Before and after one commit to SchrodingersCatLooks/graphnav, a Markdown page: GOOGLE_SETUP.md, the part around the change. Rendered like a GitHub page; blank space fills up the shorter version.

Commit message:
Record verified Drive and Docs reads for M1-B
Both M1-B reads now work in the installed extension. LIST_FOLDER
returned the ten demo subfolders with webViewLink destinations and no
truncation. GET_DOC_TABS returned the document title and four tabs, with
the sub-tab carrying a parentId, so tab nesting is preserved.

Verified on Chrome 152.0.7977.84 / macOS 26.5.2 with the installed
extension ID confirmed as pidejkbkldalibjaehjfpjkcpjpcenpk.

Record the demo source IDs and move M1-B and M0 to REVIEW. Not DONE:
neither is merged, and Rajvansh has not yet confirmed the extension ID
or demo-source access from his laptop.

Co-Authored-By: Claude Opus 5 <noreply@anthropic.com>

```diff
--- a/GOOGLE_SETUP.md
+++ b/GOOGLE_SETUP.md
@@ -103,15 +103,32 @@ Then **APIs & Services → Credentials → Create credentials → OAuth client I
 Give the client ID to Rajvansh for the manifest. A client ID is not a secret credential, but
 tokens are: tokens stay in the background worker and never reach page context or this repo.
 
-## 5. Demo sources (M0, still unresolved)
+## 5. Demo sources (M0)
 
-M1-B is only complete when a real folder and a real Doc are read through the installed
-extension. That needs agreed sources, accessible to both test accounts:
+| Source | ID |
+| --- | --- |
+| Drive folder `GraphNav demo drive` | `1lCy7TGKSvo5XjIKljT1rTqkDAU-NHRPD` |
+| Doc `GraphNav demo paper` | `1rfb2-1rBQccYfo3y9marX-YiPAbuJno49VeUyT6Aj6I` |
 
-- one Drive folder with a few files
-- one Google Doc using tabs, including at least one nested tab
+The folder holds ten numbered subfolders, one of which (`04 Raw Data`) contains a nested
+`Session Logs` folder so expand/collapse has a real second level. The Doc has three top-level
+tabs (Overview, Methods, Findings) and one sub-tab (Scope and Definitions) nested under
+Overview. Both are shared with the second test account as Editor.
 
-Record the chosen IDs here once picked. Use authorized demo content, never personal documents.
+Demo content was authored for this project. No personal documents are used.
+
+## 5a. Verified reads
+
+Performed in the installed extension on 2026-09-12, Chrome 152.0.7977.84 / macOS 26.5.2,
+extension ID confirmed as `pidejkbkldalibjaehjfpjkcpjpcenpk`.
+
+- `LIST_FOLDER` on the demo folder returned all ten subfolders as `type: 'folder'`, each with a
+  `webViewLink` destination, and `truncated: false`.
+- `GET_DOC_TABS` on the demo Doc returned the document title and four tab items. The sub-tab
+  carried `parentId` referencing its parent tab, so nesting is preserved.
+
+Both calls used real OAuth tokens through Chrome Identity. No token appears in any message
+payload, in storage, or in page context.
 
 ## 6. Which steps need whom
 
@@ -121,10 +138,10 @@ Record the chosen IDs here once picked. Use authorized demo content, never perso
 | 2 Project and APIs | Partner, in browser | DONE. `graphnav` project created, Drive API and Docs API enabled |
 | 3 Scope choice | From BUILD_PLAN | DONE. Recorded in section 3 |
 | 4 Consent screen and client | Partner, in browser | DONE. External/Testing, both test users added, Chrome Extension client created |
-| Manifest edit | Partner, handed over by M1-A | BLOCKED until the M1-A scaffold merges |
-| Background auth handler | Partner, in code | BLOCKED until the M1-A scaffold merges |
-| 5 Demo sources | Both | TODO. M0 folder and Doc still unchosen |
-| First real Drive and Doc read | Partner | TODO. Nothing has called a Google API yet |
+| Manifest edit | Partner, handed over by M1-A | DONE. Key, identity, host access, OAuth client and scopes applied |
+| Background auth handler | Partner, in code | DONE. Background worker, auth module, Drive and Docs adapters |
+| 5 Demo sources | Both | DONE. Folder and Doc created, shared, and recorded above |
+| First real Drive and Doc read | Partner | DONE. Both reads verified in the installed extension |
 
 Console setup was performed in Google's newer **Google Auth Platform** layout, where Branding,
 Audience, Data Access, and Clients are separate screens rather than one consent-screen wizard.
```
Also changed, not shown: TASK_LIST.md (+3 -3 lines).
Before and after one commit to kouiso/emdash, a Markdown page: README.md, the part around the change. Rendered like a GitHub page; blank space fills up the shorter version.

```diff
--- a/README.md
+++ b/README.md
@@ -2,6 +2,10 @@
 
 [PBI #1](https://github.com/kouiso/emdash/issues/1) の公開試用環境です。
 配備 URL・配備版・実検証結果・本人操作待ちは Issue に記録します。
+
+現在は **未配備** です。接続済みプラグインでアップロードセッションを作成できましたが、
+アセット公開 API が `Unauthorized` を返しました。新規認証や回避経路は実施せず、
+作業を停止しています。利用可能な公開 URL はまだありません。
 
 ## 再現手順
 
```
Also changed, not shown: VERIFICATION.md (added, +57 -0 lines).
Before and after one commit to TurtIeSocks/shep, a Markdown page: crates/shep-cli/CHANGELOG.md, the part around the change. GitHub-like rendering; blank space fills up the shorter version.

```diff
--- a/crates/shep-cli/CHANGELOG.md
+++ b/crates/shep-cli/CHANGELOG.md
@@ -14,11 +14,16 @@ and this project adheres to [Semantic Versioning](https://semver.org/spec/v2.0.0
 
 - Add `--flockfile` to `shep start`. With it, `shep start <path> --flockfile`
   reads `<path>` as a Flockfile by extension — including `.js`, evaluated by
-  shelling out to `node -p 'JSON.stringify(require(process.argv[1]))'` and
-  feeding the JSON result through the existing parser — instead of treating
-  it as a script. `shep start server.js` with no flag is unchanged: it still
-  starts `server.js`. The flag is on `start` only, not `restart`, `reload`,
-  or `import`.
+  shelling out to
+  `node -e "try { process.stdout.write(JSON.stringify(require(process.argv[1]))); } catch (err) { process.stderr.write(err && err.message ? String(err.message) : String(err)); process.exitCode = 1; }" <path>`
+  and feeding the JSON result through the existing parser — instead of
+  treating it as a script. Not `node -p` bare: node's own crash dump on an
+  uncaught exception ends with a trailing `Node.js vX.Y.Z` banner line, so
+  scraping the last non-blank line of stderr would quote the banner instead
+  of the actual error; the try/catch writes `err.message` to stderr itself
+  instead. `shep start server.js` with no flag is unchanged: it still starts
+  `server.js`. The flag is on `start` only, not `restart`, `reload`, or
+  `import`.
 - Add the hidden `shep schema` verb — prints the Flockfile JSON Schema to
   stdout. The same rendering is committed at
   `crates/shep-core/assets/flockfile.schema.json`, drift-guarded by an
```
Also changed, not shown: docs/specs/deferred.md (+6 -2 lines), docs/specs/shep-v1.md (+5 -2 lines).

- - - -

* **Exercise**
For the data above, give the number of lines in which the word "process" appears, and nothing more.

* **Result below**
2